Libya and the Tragedy of Incremental Decision-Making
The allied military intervention in Libya, which may still be in only an early chapter of a possibly long story, already has displayed multiple decision-making pathologies. Some of those pathologies resemble patterns observed in earlier wars, or the in the run-up to earlier wars. There is, for example, the phenomenon of a mighty power (the United States) getting half-dragged into a conflict by lesser allies (France and the United Kingdom), which brings to mind the European crisis of 1914, in which the actions of Serbia and Austria-Hungary dragged Russia and Germany into what became World War I. Then there are the ghosts of past genocides and non-interventions, which constituted the other half of U.S. decision-making. This has been more a matter of emotion than of clear-eyed consideration of costs and benefits. It is the sort of redemptive, analogy-laden “never again” attitude that also has been in evidence in other decisions about war and peace, similar to the repeated invocations of Munich and the pre-World War II diplomacy that have contributed to earlier wars.
Other pathologies are associated with the piecemeal nature of the Libyan intervention, which already has gone from no-fly zones to offensive strikes on government forces to allied advisers on the ground and now to U.S. missile-armed drones in the air. The incremental involvement, along with the rationalizations for the escalation, have been described as mission creep, and it is indeed that. Enlarging one's objectives in the course of a war is not ipso facto irrational. Vyacheslav Molotov referred to the “logic of war” in explaining why the Soviet Union expanded its territorial demands during the Russo-Finnish War; the military effort the Soviets needed to break through the Finnish lines was large enough to bring additional objectives into reach. But what has been happening with Libya is not the logic of another war; it's just plain mission creep, born out of confusion and disagreement from the beginning of the crisis as to what the mission ought to be.
A couple of other pathological patterns associated with incremental escalation of a war are likely to become more apparent as this conflict wears on. One is the tendency—irrational but common—to treat sunk costs as an investment. Another is the belief—incorrect but also common—that the more deeply the United States sinks into a conflict the more its credibility and standing will be damaged if it extracts itself from the conflict with anything other than a clear victory.
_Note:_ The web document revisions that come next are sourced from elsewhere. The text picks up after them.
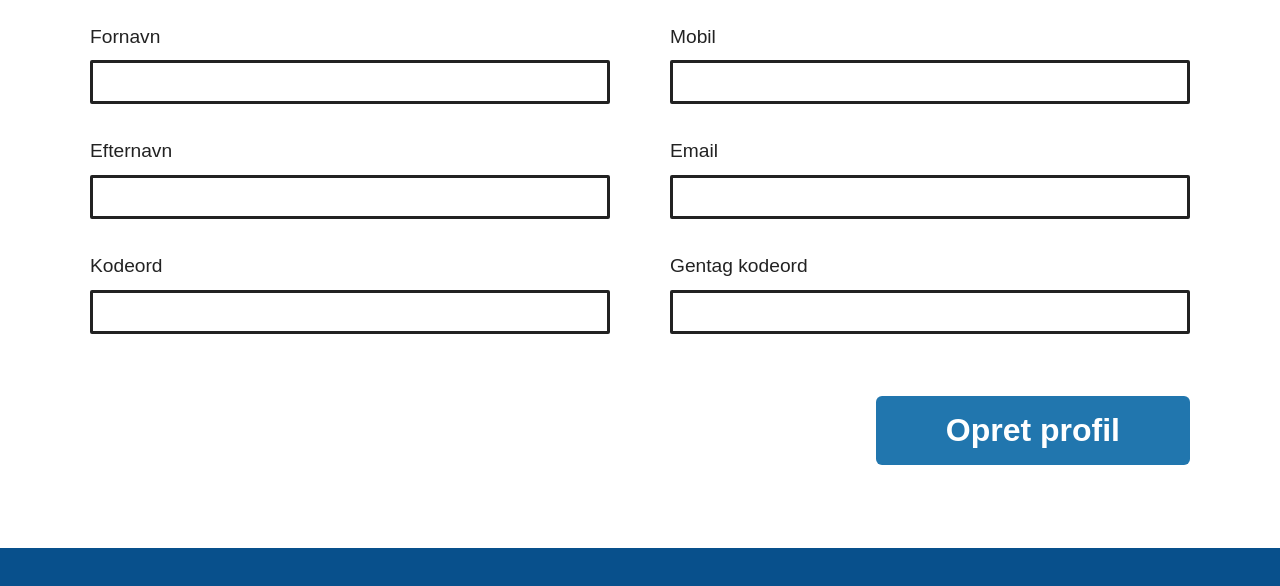
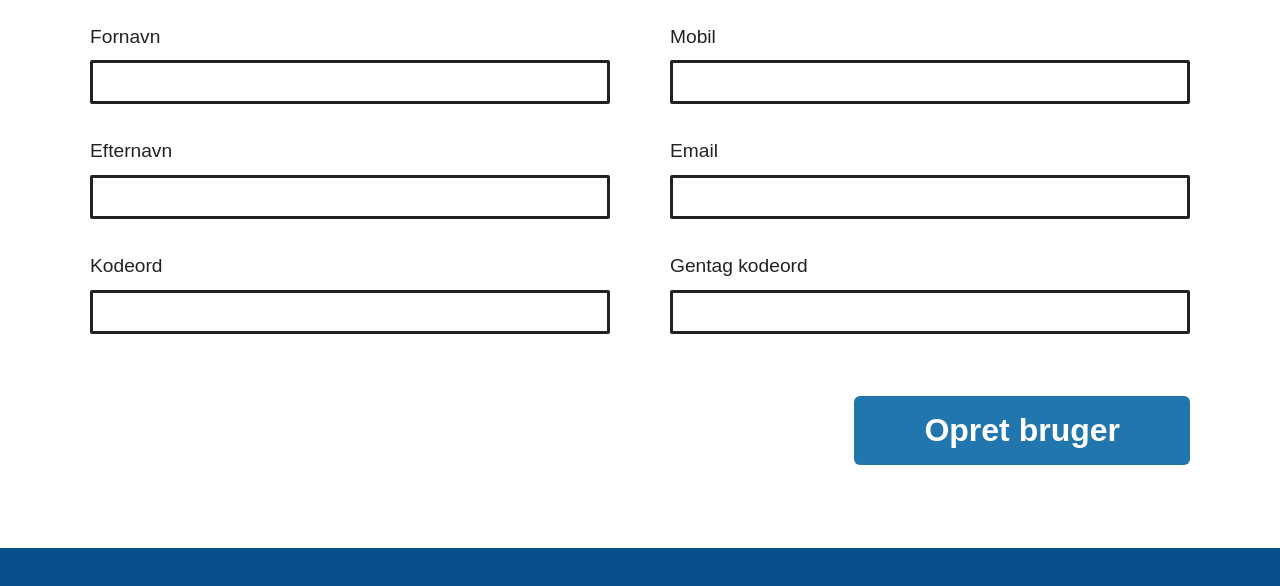
Before and after one commit to LilleCerebellum/Design-Build, a plain HTML site: page signup.html in a window 1280 px wide. Shown: the part 212-798 px from the top of the page. Drawn offline with Linux system fonts and the light colour scheme; files that its build step writes are made by us from their sources; files whose address does not match are found by name.

Commit message:
Update signup.html
Ændret opret kanppen fra "opret profil" til "opret bruger"

```diff
--- a/signup.html
+++ b/signup.html
@@ -43,7 +43,7 @@
                     <input type="password" id="signup-password-repeat" name="signup-password-repeat" required>
                 </div>
             </div>
-            <button class="signup-submit-btn" type="submit">Opret profil</button>
+            <button class="signup-submit-btn" type="submit">Opret bruger</button>
         </form>
     </div>
     <div class="footer"></div>
```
That belief has figured into the prolongation of several wars, most recently the one in Afghanistan.
Another pattern associated with incremental involvement in a war is more logical than irrational, but the logic can still have a destructive overall effect. Each individual step on the ladder of escalation may be quite justifiable; it may entail a small incremental cost in return for increasing the chance that the whole expedition will end in a win rather than a loss. In Libya, each step may seem a small additional price to pay if there is reason to believe it might be just enough to make the difference between Qaddafi staying or leaving. But when all the steps are put together, they may add up to costs and consequences that outweigh even the value of a win.
In Libya, there may yet be a good number of steps to be taken. And the appropriate metaphor is probably not steps up a ladder but rather steps down into a bog. A departure by Qaddafi may be seen as a win, but that still would leave the question of what the allies should do about chaos in his wake (an op ed by Michael Chertoff and Michael Hayden raises important questions about this). An imperative to extend the intervention beyond Qaddafi would be driven by the dangers of chaos and power vacuums (including exploitation by radical Islamists) and by a sense of responsibility based on the Pottery Barn rule. And what about humanitarian considerations of the sort that supposedly were so important in getting us involved in Libya in the first place? If there was a moral imperative to save Libyans from violence not of our own making, what about our moral obligations when Libyans are endangered by violence that results from a situation that is partly of our own making?
The outstanding recent example of the failure of decision-makers to look ahead at the burdens that would follow the forceful overthrow of a dictator is, of course, the Iraq War. The intervention in Libya will not cause damage to U.S. interests as severe as that enormous blunder, but it threatens to become one of the more distracting enterprises of Barack Obama's presidency, despite Mr. Obama's clear reluctance to step into the bog.